Nearly six years have elapsed since we first saw the iconic photographs of Lehman Brothers' employees filing out of the former bank's worldwide headquarters, carrying their belongings in cardboard boxes. However, the downfall of Lehman is not yet a distant memory for many financial advisers, as the suitability of advice to invest in products where Lehman was a counterparty are still being considered by the FOS.

Only recently the Professional Adviser alerted the market to three separate FOS decisions regarding the suitability of investments backed by Lehman. These decisions all found that the collapse was not reasonably foreseeable and ruled in favour of the advisers.

The leading court case on causation and foreseeability in this context is Rubenstein v HSBC [2012] EWCA Civ 1184. This was a complex Court of Appeal judgment that ultimately decided in favour of the consumer. The court found that investment losses caused by adverse market movements affecting securities were not unforeseeable events. The matter did not concern investments where Lehman was a counterparty, but it was suggested that losses directly attributable to the collapse of Lehman might be regarded as unforeseeable and too remote to recover damages.

The FOS has never placed significant weight on causation arguments or the comment inRubenstein when considering Lehman cases. As noted here in March 2012 after the High Court decision in Rubenstein, FOS took a different line when considering similar claims (an approach that was cited with approval by the Court of Appeal).

So do these three recent decisions suggest a change in the FOS' general attitude to the suitability of Lehman-backed investments and in turn its application of the law of causation? One Ombudsman notes "I appreciate that it was not foreseeable at the time of the sale that Lehman Brothers would fail and I do not suggest that [the adviser] should have anticipated this. However, I do consider the economic situation at the time is relevant. The problems caused by the US subprime mortgage market were beginning to be felt. Further, there had been some comment in the financial press about the vulnerability of the banking sector". It seems FOS' position is now less certain.

The FOS' 'fair and reasonable' jurisdiction is separate and distinguishable from the courts. It is not bound to follow its own previous findings, let alone the court's comments or decisions.

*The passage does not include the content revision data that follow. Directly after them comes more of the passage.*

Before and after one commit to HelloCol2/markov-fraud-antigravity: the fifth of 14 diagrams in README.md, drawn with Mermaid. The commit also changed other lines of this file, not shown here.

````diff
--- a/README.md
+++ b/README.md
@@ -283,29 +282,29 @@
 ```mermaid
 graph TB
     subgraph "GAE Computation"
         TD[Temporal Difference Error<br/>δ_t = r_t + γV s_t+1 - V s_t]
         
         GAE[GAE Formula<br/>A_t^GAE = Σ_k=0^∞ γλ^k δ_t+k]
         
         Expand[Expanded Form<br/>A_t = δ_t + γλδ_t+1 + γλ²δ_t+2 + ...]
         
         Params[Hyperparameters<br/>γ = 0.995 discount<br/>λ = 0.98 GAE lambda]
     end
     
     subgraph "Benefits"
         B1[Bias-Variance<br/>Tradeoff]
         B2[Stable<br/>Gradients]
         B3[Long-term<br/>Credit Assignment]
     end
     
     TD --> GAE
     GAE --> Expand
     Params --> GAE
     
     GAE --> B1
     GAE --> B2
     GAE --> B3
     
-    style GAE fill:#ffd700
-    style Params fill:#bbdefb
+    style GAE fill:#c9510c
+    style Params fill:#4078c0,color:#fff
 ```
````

Therefore, we should not be too quick to conclude that the FOS is following any trend, never mind setting a precedent. As explained by one ombudsman when reaching his decision on a complaint concerning a Lehman-backed investment:"the outcome of one complaint may not be the same as the outcome of another, although they may seem to be similar on the face of it." Indeed, these three decisions are arguably not what we would hope them to be. They do conclude that the Lehman collapse was unforeseeable, but not before first clarifying that the advice given was actually suitable in any event. If the foreseeability issue had been determinative of the outcome, I fear the result may have been different.

Despite these seemingly encouraging recent decisions, the FOS' decision making process remains as unforeseeable as the iconic collapse of the former bank.